The WWW award honors these organizations that have created effective workplaces grounded in evidence-based components outlined in SHRM's Effective Workplace Index. The components directly link a flexible, positive workplace culture with positive returns on employer investment, such as increased retention, productivity and a more engaged workforce. The Effective Workplace Index is based on SHRM’s National Study of the Changing Workforce. The six components of an effective workplace are autonomy; work/life fit; supervisor support for work success; satisfaction with wages, benefits and opportunities for advancement; job challenges and learning opportunities; and a culture of respect, trust and belonging.
In her blog post The Increasing Demand for Flexible Work Arrangements, HR professional Osasu Arigbe wrote, “In my experience, I know that executives raise concerns about the empty offices we find these days. However, I have also learned that the increased demand for flexible work options is causing business leaders to shift their focus from where, how, or when work is done to a focus on performance and output.
“With this shift to work flexibility, HR professionals are undoubtedly tasked with the responsibility of implementing or redesigning policies that support flexible work arrangements for employees, are equitable, and ensure that performance goals are met.”
What are you doing to provide more flexibility to your employees, and how can you create an award-winning workflex program for your workplace?
Please join @shrmnextchat at 3 p.m. ET on Dec. 12 for #Nextchat with special guest HR professional Osasu Arigbe (@OsasuArigbe). SHRM’s senior advisor for member advocacy and workplace flexibility, Cassidy Solis (@WhenWorkWorks), will also join the conversation. We’ll chat about how you can build an award-winning workflex program in your organization.
Q1. What are the ingredients of an award-winning workflex program?
Q2. What new trends do you see emerging in workflex?
Q3. How do you build a culture that encourages and supports workplace flexibility?
Q4. In what innovative ways is your organization implementing workflex?
Q5. How can employers benefit from a well-constructed and properly managed workflex program?
Q6. Competent people managers and careful performance management are critical to workflex success. What else is essential for workflex success in an organization?
Q7. What are some challenges that HR professionals face when implementing policies and procedures for flexible work arrangements?
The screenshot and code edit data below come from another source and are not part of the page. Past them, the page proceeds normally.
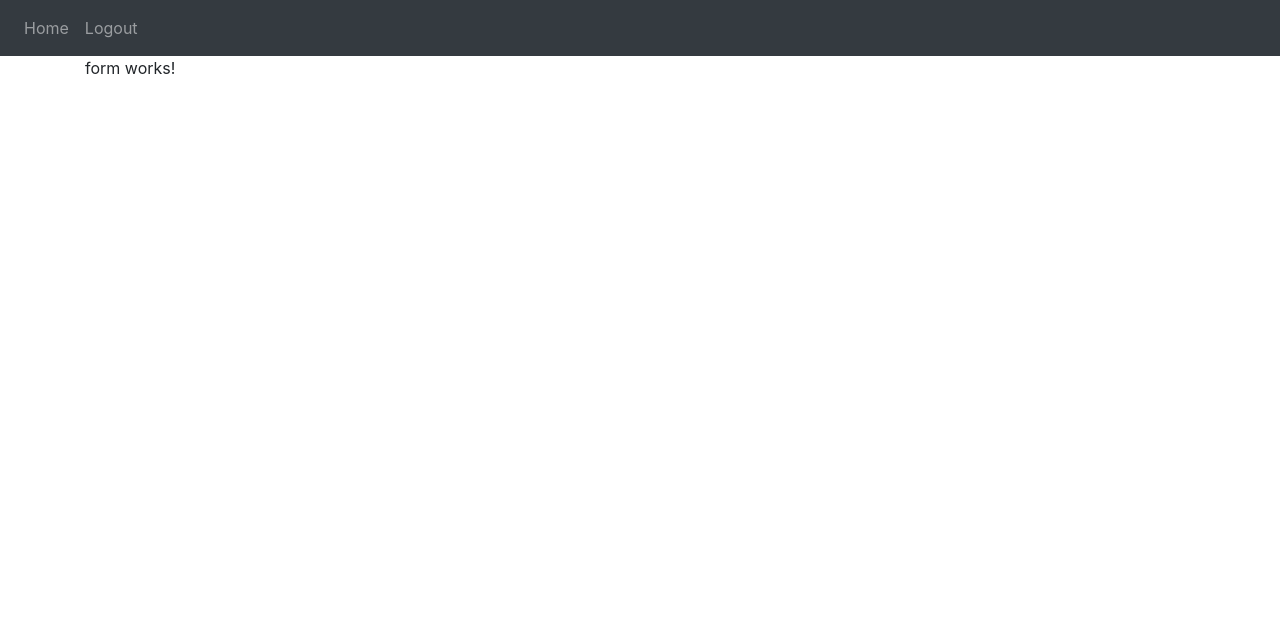
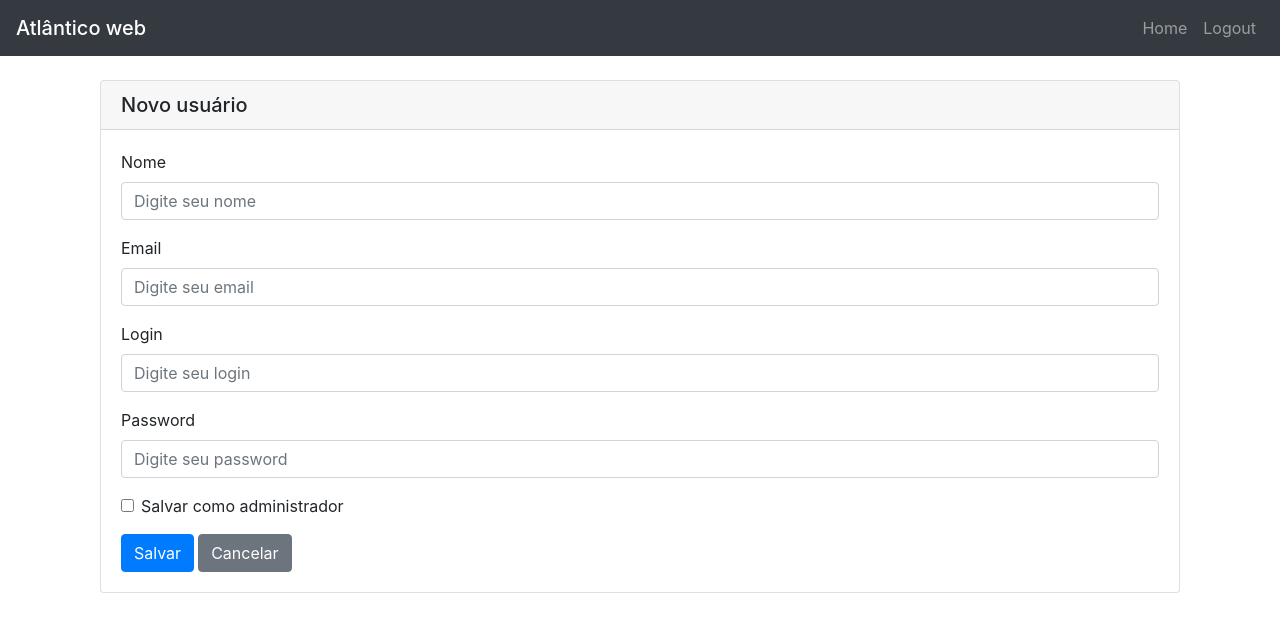
Before and after one commit to gabrielmarden/atlantico-app, an Angular app: page /form in a window 1280 px wide. Shown: the top 632 px of the page. Built offline with nearby package versions, Linux system fonts and the light colour scheme; sample sign-in values are in the browser's storage.

Commit message:
Form component configured.

```diff
--- a/src/app/app.component.html
+++ b/src/app/app.component.html
@@ -1,4 +1,5 @@
-<nav class="navbar navbar-expand navbar-dark bg-dark" *ngIf="currentUser">
+<nav class="navbar navbar-expand navbar-dark bg-dark d-flex justify-content-between" *ngIf="currentUser">
+    <span class="navbar-brand mb-0 h1">Atlântico web</span>
     <div class="navbar-nav">
         <a class="nav-item nav-link" routerLink="/">Home</a>
         <a class="nav-item nav-link" (click)="logout()">Logout</a>
--- a/src/app/components/form/form.component.html
+++ b/src/app/components/form/form.component.html
@@ -1 +1,43 @@
-<p>form works!</p>
+<div class="container mt-4">
+<div class="card add-car">
+    <h5 class="card-header">Novo usuário</h5>
+    <div class="card-body">
+        <form id="add-form" (ngSubmit)="f.form.valid && saveUser(f)" #f="ngForm" novalidate>
+            <div class="form-group">
+                <label for="name">Nome</label>
+                <input type="text" [(ngModel)]="user.name" #name="ngModel" id="name" name="name" required class="form-control" [ngClass]="{'is-invalid':f.submitted && name.invalid}" placeholder="Digite seu nome"/>
+                <div *ngIf="f.submitted && name.invalid" class="invalid-feedback">
+                    <div *ngIf="name.errors?.required">Nome é obrigatório</div>
+                </div>
+            </div>
+            <div class="form-group">
+                <label for="email">Email</label>
+                <input type="email" [(ngModel)]="user.email" #email="ngModel" id="email" name="email" required class="form-control" [ngClass]="{'is-invalid':f.submitted && email.invalid}" placeholder="Digite seu email"/>
+                <div *ngIf="f.submitted && email.invalid" class="invalid-feedback">
+                    <div *ngIf="email.errors?.required">Email é obrigatório</div>
+                </div>
+            </div>
+            <div class="form-group">
+                <label for="login">Login</label>
+                <input type="text" [(ngModel)]="user.login" #login="ngModel" id="login" name="login" required class="form-control" [ngClass]="{'is-invalid':f.submitted && login.invalid}" placeholder="Digite seu login"/>
+                <div *ngIf="f.submitted && login.invalid" class="invalid-feedback">
+                    <div *ngIf="login.errors?.required">Login é obrigatório</div>
+                </div>
+            </div>
+            <div class="form-group">
+                <label for="password">Password</label>
+                <input type="password" [(ngModel)]="user.password" #password="ngModel" id="password" name="password" required class="form-control" [ngClass]="{'is-invalid':f.submitted && password.invalid}" placeholder="Digite seu password"/>
+                <div *ngIf="f.submitted && password.invalid" class="invalid-feedback">
+                    <div *ngIf="password.errors?.required">Password é obrigatório</div>
+                </div>
+            </div>
+            <div class="form-group form-check">
+                <input type="checkbox" class="form-check-input" id="admin" [(ngModel)]="user.admin" ng-checked="user.admin" #admin="ngModel" name="admin">
+                <label class="form-check-label" for="admin">Salvar como administrador</label>
+              </div>
+            <button type="submit" class="btn btn-primary btn-add-car">Salvar</button>
+            <button type="reset" class="btn btn-secondary btn-add-car ml-1" (click)="cleanForm(f)">Cancelar</button>
+        </form>
+    </div>
+</div>
+</div>
--- a/src/app/components/form/form.component.ts
+++ b/src/app/components/form/form.component.ts
@@ -1,4 +1,8 @@
 import { Component, OnInit } from '@angular/core';
+import { NgForm } from '@angular/forms';
+import { Router } from '@angular/router';
+import { User } from 'src/app/models/user';
+import { UserService } from 'src/app/services/user.service';
 
 @Component({
   selector: 'app-form',
@@ -7,9 +11,26 @@ import { Component, OnInit } from '@angular/core';
 })
 export class FormComponent implements OnInit {
 
-  constructor() { }
+  user: User = {} as User;
+
+
+  constructor(private userService: UserService,private router:Router) { }
 
   ngOnInit(): void {
   }
 
+  saveUser(form: NgForm){
+    this.userService.saveUser(this.user).subscribe(()=>{
+      this.cleanForm(form);
+    })
+  }
+
+  cleanForm(form: NgForm){
+    form.resetForm();
+    this.user = {} as User;
+    this.router.navigate(["/"]);
+  }
+
+
+
 }
--- a/src/app/components/home/home.component.html
+++ b/src/app/components/home/home.component.html
@@ -1,4 +1,7 @@
 <div class="container mt-5">
+    <div>
+      <button (click)="newUser()" class="btn btn-success mb-4">Adicionar novo usuario</button>
+    </div>
     <div class="card list-car">
       <h5 class="card-header">Gerenciamento de Usuários</h5>
       <div *ngIf="loading" class="spinner-border spinner-border-sm"></div>
@@ -18,8 +21,8 @@
                 <td>{{user.login}}</td>
                 <td>{{user.email}}</td>
                 <td>
-                  <button type="button" class="btn btn-warning btn-sm" (click)="editUser(user)">Editar</button>
-                  <button type="button" class="btn btn-danger btn-sm ml-1" (click)="deleteUser(user)">Deletar</button>
+                  <button *ngIf="isAdmin" type="button" class="btn btn-warning btn-sm" (click)="editUser(user)">Editar</button>
+                  <button *ngIf="isAdmin" type="button" class="btn btn-danger btn-sm ml-1" (click)="deleteUser(user)">Deletar</button>
                   <button type="button" class="btn btn-success btn-sm ml-1" (click)="sendMessage(user)">Enviar mensagem</button>
                 </td>
               </tr>
--- a/src/app/components/home/home.component.ts
+++ b/src/app/components/home/home.component.ts
@@ -1,4 +1,5 @@
 import { Component, OnInit } from '@angular/core';
+import { Router } from '@angular/router';
 import { first } from 'rxjs/operators';
 import { User } from 'src/app/models/user';
 import { UserAuthenticated } from 'src/app/models/userAuthenticated';
@@ -15,22 +16,38 @@ export class HomeComponent implements OnInit {
   loading = false;
   users: User[] | undefined;
   user: UserAuthenticated |undefined ;
+  isAdmin: boolean = true;
 
-  constructor(private userService: UserService, private authService: AuthService) { }
+  constructor(private userService: UserService, private authService: AuthService,private router: Router) { }
 
   ngOnInit(): void {
+    this.getUser();
+  }
+
+  getUser(){
     this.loading = true;
     this.userService.getUsers().pipe(first()).subscribe(users=>{
         this.loading = false;
-        this.users = users;
         this.user = this.authService.currentUserValue;
+        this.isAdmin = this.user.admin;
+        this.users = users.filter(u=>u.email!=this.user?.email);
     });
   }
 
-  editUser(user: User){}
+  editUser(user: User){
 
-  deleteUser(user: User){}
+  }
+
+  deleteUser(user: User){
+    this.userService.deleteUser(user).subscribe(()=>{
+      this.getUser();
+    })
+  }
 
   sendMessage(user: User){}
 
+  newUser(){
+    this.router.navigate(['/form']);
+  }
+
 }
```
Q8. What advice can you share with other HR pros for creating a workflex policy, or what are some examples of flexible work arrangements that your organization offers to employees?